**TASK TO CARRY OUT:** Print the listing below word for word, but drop any pictures it contains.

**GIVEN RECORDS:**
_ _ _ _ _

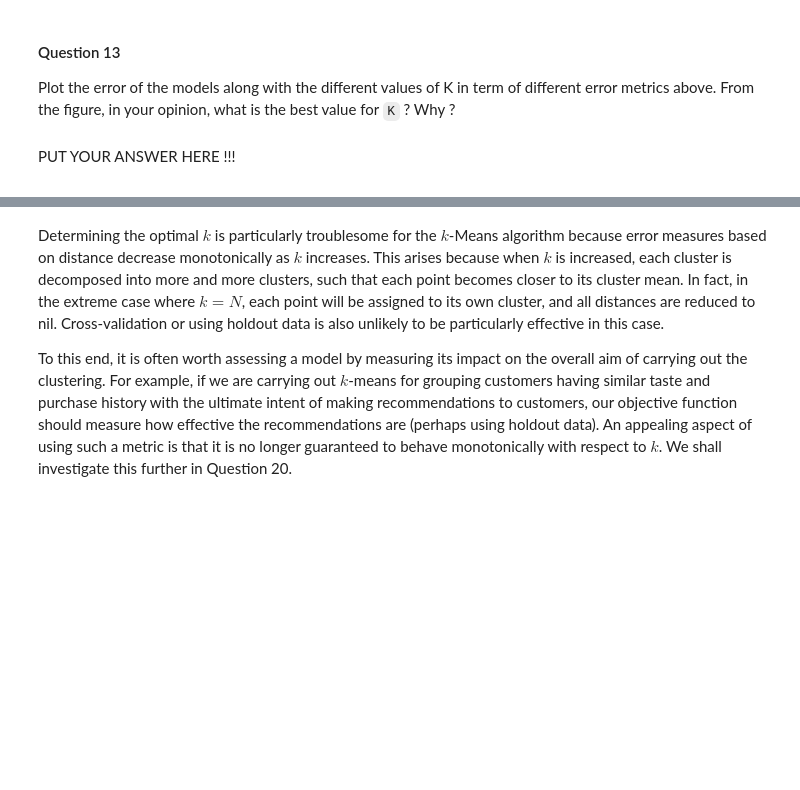
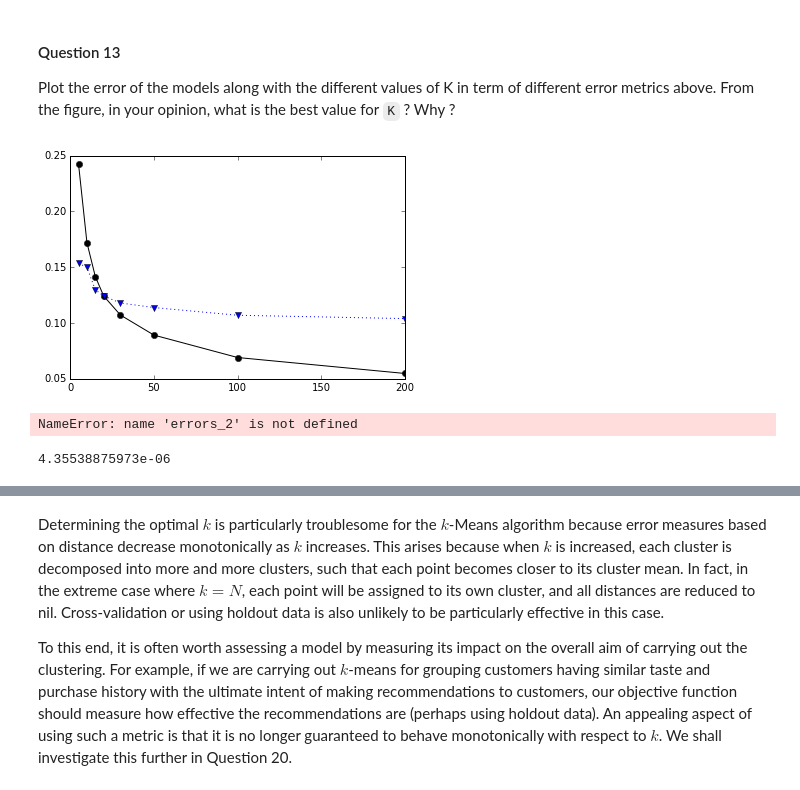
Before and after one commit to and29/Algorithmic-Machine-Learning, a Jupyter notebook: Notebooks/Solutions/[Lecture 12+13] Analyzing Neuroimaging Data with PySpark and Thunder/[Lecture 12+13] Analyzing Neuroimaging Data with PySpark and Thunder.ipynb, the cells around one changed output, grey strips where cells are left out. Cells and saved outputs as stored; diff of their text form; code cells hidden in the pictures; blank space fills up the shorter version.

```diff
--- a/Notebooks/Solutions/[Lecture 12+13] Analyzing Neuroimaging Data with PySpark and Thunder/[Lecture 12+13] Analyzing Neuroimaging Data with PySpark and Thunder.ipynb
+++ b/Notebooks/Solutions/[Lecture 12+13] Analyzing Neuroimaging Data with PySpark and Thunder/[Lecture 12+13] Analyzing Neuroimaging Data with PySpark and Thunder.ipynb
@@ -580,10 +580,10 @@ def buildModels(data):
 
     # build model for each K and append to models
     for k in ks:
-        models.append(KMeans(...).fit(...))
+        models.append(KMeans.train(data, k))
     return models
 
-models = buildModels(data)
+models = buildModels(training_data)
 # %% [markdown]
 ### d. Testing models & choosing the best one
 
@@ -608,5 +608,5 @@ from scipy.spatial.distance import cdist
 # from each time series to its cluster center
 # and sum all distances
 def model_error_1(data, model):
-    ...
-    return data....
+    errors = data.map(lambda x: cdist([x], [model.centers[model.predict(x)]], metric='sqeuclidean'))
+    return errors.sum()[0][0]
@@ -631,4 +636,4 @@ def similarity(centers, p):
 
 
 def model_error_2(data, model):
-    return 1. / ...
+    return 1.0 / data.map(lambda p: similarity(model.centers, p)).reduce(lambda a,b: a+b)
@@ -642,23 +652,20 @@ Plot the error of the models along with the different values of K in term of dif
 # %%
 def testAndPlotTheResult(data, models):
     # compute the error metrics for the different resulting clusterings
 
     # errors of models when using function Sum Square Distance Error
-    errors_1 = np.asarray(...)
+    errors_1 = np.asarray([model_error_1(data, model) for model in models])
 
     # error of models when using similarity
-    errors_2 = np.asarray(...)
+    errors_2 = np.asarray([model_error_2(data, model) for model in models])
 
     # plot the errors with each value of K
     plt.plot(
         ks, errors_1 / errors_1.sum(), 'k-o',
         ks, errors_2 / errors_2.sum(), 'b:v')
     plt.show()
 
 testAndPlotTheResult(training_data, models)
+# %% [output]
+[figure, added]
+NameError: name 'errors_2' is not defined
-# %% [markdown]
-<div class="answer">
-
-PUT YOUR ANSWER HERE !!!
-
-</div>
@@ -664,0 +674,4 @@ PUT YOUR ANSWER HERE !!!
+# %%
+print(errors_2[6]-errors_2[7])
+# %% [output]
+4.35538875973e-06
```
Also changed, not shown: parts of 9 cells of this notebook, 1 other file.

_ _ _ _ _

**EXERCISE SOLUTION:**
Before and after one commit to and29/Algorithmic-Machine-Learning, a Jupyter notebook: Notebooks/Solutions/[Lecture 12+13] Analyzing Neuroimaging Data with PySpark and Thunder/[Lecture 12+13] Analyzing Neuroimaging Data with PySpark and Thunder.ipynb, the cells around one changed output, grey strips where cells are left out. Cells and saved outputs as stored; diff of their text form; code cells hidden in the pictures; blank space fills up the shorter version.

```diff
--- a/Notebooks/Solutions/[Lecture 12+13] Analyzing Neuroimaging Data with PySpark and Thunder/[Lecture 12+13] Analyzing Neuroimaging Data with PySpark and Thunder.ipynb
+++ b/Notebooks/Solutions/[Lecture 12+13] Analyzing Neuroimaging Data with PySpark and Thunder/[Lecture 12+13] Analyzing Neuroimaging Data with PySpark and Thunder.ipynb
@@ -580,10 +580,10 @@ def buildModels(data):
 
     # build model for each K and append to models
     for k in ks:
-        models.append(KMeans(...).fit(...))
+        models.append(KMeans.train(data, k))
     return models
 
-models = buildModels(data)
+models = buildModels(training_data)
 # %% [markdown]
 ### d. Testing models & choosing the best one
 
@@ -608,5 +608,5 @@ from scipy.spatial.distance import cdist
 # from each time series to its cluster center
 # and sum all distances
 def model_error_1(data, model):
-    ...
-    return data....
+    errors = data.map(lambda x: cdist([x], [model.centers[model.predict(x)]], metric='sqeuclidean'))
+    return errors.sum()[0][0]
@@ -631,4 +636,4 @@ def similarity(centers, p):
 
 
 def model_error_2(data, model):
-    return 1. / ...
+    return 1.0 / data.map(lambda p: similarity(model.centers, p)).reduce(lambda a,b: a+b)
@@ -642,23 +652,20 @@ Plot the error of the models along with the different values of K in term of dif
 # %%
 def testAndPlotTheResult(data, models):
     # compute the error metrics for the different resulting clusterings
 
     # errors of models when using function Sum Square Distance Error
-    errors_1 = np.asarray(...)
+    errors_1 = np.asarray([model_error_1(data, model) for model in models])
 
     # error of models when using similarity
-    errors_2 = np.asarray(...)
+    errors_2 = np.asarray([model_error_2(data, model) for model in models])
 
     # plot the errors with each value of K
     plt.plot(
         ks, errors_1 / errors_1.sum(), 'k-o',
         ks, errors_2 / errors_2.sum(), 'b:v')
     plt.show()
 
 testAndPlotTheResult(training_data, models)
+# %% [output]
+[figure, added]
+NameError: name 'errors_2' is not defined
-# %% [markdown]
-<div class="answer">
-
-PUT YOUR ANSWER HERE !!!
-
-</div>
@@ -664,0 +674,4 @@ PUT YOUR ANSWER HERE !!!
+# %%
+print(errors_2[6]-errors_2[7])
+# %% [output]
+4.35538875973e-06
```
Also changed, not shown: parts of 9 cells of this notebook, 1 other file.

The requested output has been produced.